Skip to content

Launching TWiT TV website

2 min read

After many months, the new has launched! This has been an amazing project to work on and certainly my best work to date. I originally started on this project back in March 2006 when I joined Lullabot in its infancy as their first senior web architect. From the start I was ecstatic; TWiT was the first podcast I ever listened to and to be working closely with Leo Laporte to develop his new site was an amazing opportunity.

From the start, I took over this project completely–from developing to managing to client interactions to acting as the sole architect of the site–my skillset was stretched through a wide gamut. The project started with Leo sending me the design comps from Arktyp. They were certainly beautiful and well thoughout!

After reviewing the design comps I noticed a problem: the XHTML and CSS templates in the comps weren’t up to par. Sure they were tableless, but they lacked full semantic markup–easily noticed when you turned off the CSS and images, just a blob of text, yuck! Not to mention, with images turned off, the site wasn’t usable, so that was an accessibility blow.

So my first task involved rewriting all of the CSS, over 1200 lines worth in the end! With that in place, along with a proper XHTML template, I converted this into a “Drupalized” page template. I then had to retheme some things to make up for Drupal’s lackluster CSS (something I’m going to improving significantly for the next 4.8/5.0 release this fall/winter). I also wanted to integrate the admin area into the theme too. The design comps didn’t specify this so I built the admin theme to mimic the rest of the site, carrying the same colors and spacing and so forth. The result was fanstic–just have a look at this screenshot and this one

With a solid new theme built from scratch in place, I moved on to functionality. Luckily, CCK and Views were in such great shape that a lot of the functionality was essentially ready to go.

I used CCK to define 2 new node types: a show page and a podcast. The show page is what you see on the landing pages for various shows (e.g., Inside the Net) and the podcasts were the individual episodes. With those types in place, it was quite easy to theme those so that show pages and podcast pages met the original design requirements.

To develop the nifty episode guide, I used the wonderfuly built Views module. Earl has done a fantastic job on this module, not only with its simplicity for developing views, but for also extending and theming them. With only a handful of code (about 15 lines worth) I was able to easily develop an episode guide view that was dynamic for each view and automatically page. So easy!

With those out of the way, honestly, there wasn’t a whole lot left, really. Drupal was handling everything else exceptionally well. I only had to kick it and massage it in a few places to make it work even better :-)
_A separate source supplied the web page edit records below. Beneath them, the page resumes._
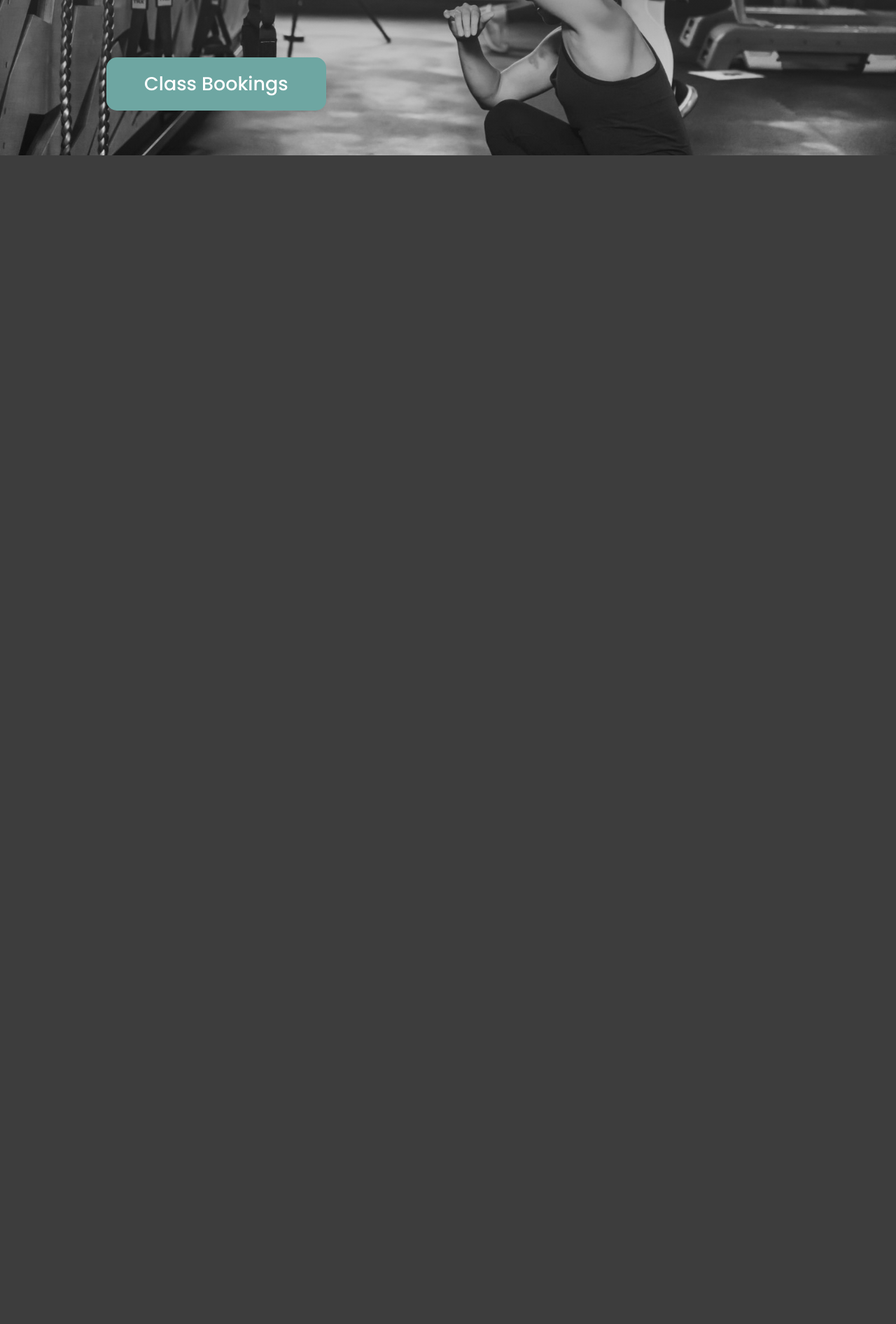
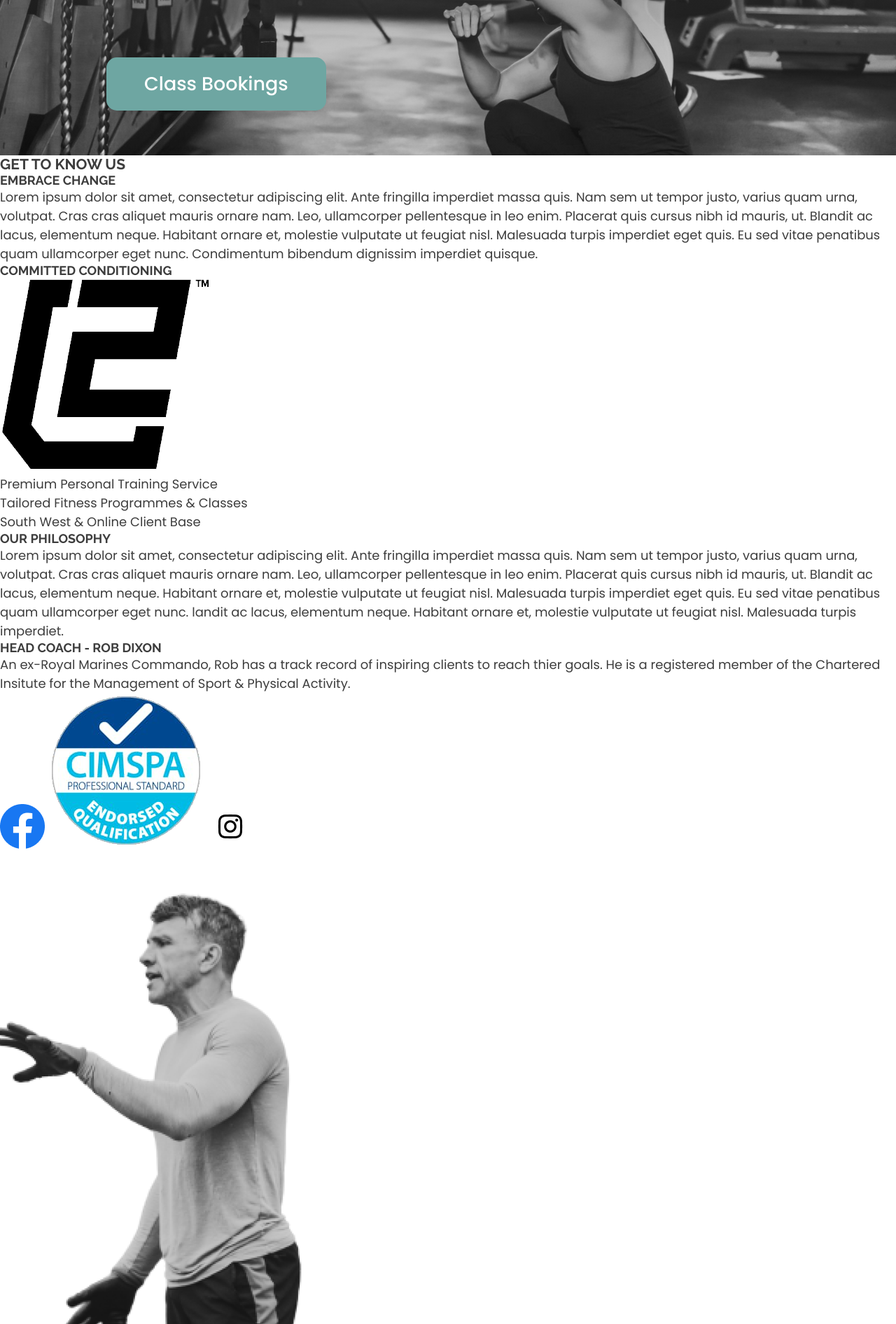
Before and after one commit to davidw1979/committed-conditioning, a Django app: page / in a window 1280 px wide. Shown: the part 578-2470 px from the top of the page at 70% size. Before the commit the page ends 800 px from the top, so only its background shows below. Run offline with Django 3.2, Linux system fonts and the light colour scheme; some libraries are stand-ins or nearby versions.

Commit message:
Get to know section HTML added.

```diff
--- a/c2_main_app/templates/c2_main_app/index.html
+++ b/c2_main_app/templates/c2_main_app/index.html
@@ -13,11 +13,55 @@
     {% endif %}
 
     <main>
-        <section id="landing-splash" class="">
+        <section id="landing-splash">
             <div class="filter">
                 <h2>Personal Training In The South West</h2>
                 <button class="btn">Class Bookings</button>
             </div>
+        </section>
+
+        <section id="get-to-know">
+            <header>
+                <h3>GET TO KNOW US</h3>
+            </header>
+
+            <article>
+                <div class="info-card-narrative">
+                    <h4>EMBRACE CHANGE</h4>
+                    <p>Lorem ipsum dolor sit amet, consectetur adipiscing elit. Ante fringilla imperdiet massa quis. Nam sem ut tempor justo, varius quam urna, volutpat. Cras cras aliquet mauris ornare nam. Leo, ullamcorper pellentesque in leo enim. Placerat quis cursus nibh id mauris, ut. Blandit ac lacus, elementum neque. Habitant ornare et, molestie vulputate ut feugiat nisl. Malesuada turpis imperdiet eget quis. Eu sed vitae penatibus quam ullamcorper eget nunc. Condimentum bibendum dignissim imperdiet quisque.</p>
+                </div>
+                <div class="info-card">
+                    <h4>COMMITTED CONDITIONING</h4>
+                    <div class="image-container">
+                        <img src="{% static 'c2_main_app/styles/images/logoBlack.png' %}" alt="">
+                    </div>
+                    <ul>
+                        <li>Premium Personal Training Service</li>
+                        <li>Tailored Fitness Programmes & Classes</li>
+                        <li>South West & Online Client Base</li>
+                    </ul>
+                </div>
+            </article>
+
+            <article>
+                <div class="info-card-narrative">
+                    <h4>OUR PHILOSOPHY</h4>
+                    <p>Lorem ipsum dolor sit amet, consectetur adipiscing elit. Ante fringilla imperdiet massa quis. Nam sem ut tempor justo, varius quam urna, volutpat. Cras cras aliquet mauris ornare nam. Leo, ullamcorper pellentesque in leo enim. Placerat quis cursus nibh id mauris, ut. Blandit ac lacus, elementum neque. Habitant ornare et, molestie vulputate ut feugiat nisl. Malesuada turpis imperdiet eget quis. Eu sed vitae penatibus quam ullamcorper eget nunc. landit ac lacus, elementum neque. Habitant ornare et, molestie vulputate ut feugiat nisl. Malesuada turpis imperdiet.</p>
+                </div>
+                <div class="info-card">
+                    <h4>HEAD COACH - ROB DIXON</h4>
+                    <p>An ex-Royal Marines Commando, Rob has a track record of inspiring clients to reach thier goals. He is a registered member of the Chartered Insitute for the Management of Sport & Physical Activity.</p>
+                    <div class="CIMSPA">
+                        <img src="{% static 'c2_main_app/styles/images/facebook-icon.png' %}" alt="">
+                        <img src="{% static 'c2_main_app/styles/images/cimspa.png' %}" alt="">
+                        <img src="{% static 'c2_main_app/styles/images/insta-logo.png' %}" alt="">
+                    </div>
+                    <div class="rob">
+                        <img src="{% static 'c2_main_app/styles/images/rob_dixon.png' %}" alt="">
+                    </div>
+                </div>
+            </article>
+
         </section>
     </main>
 
```
Also changed, not shown: c2_main_app/static/c2_main_app/styles/images/logoBlack.png (renamed from c2_main_app/static/c2_main_app/styles/images/logoBlack png.png).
And how did Drupal fare? Well after an intense day of traffic and digging, Leo has said he has barely noticed any hiccups. Tremendous indeed!

So check out the Drupal story and Digg it! as well. And leave any comments below for any bugs you find or any questions on how I built certain aspects of the site. I do plan to write up future articles on both Lullabot and this blog where I will delve into much greater (e.g., code examples!) detail, so stay tuned!


Related Posts

MothersClick Acquired by Lifetime Networks [] and the rest of the ParentsClick Network []have been acquired by Lifetime Entertainment [] . I’ve been working on this site and with Dietrich (CEO & founder) for over 2

news — 5 min read

Leo talks about the new site

At the end of last week’s TWiT episode [], Leo and company talk about the new site []. A clip of that can be listened to below. Also last week on the Lullabot podcast []

code — 1 min read

My first 15 min of fame!

A few weeks back, Leo Laporte [] approached Lullabot [] about developing the new TWiT website []. Well we gladly accepted, I mean, this is Leo! So I was put in charge of developing the new site, and

code — 1 min read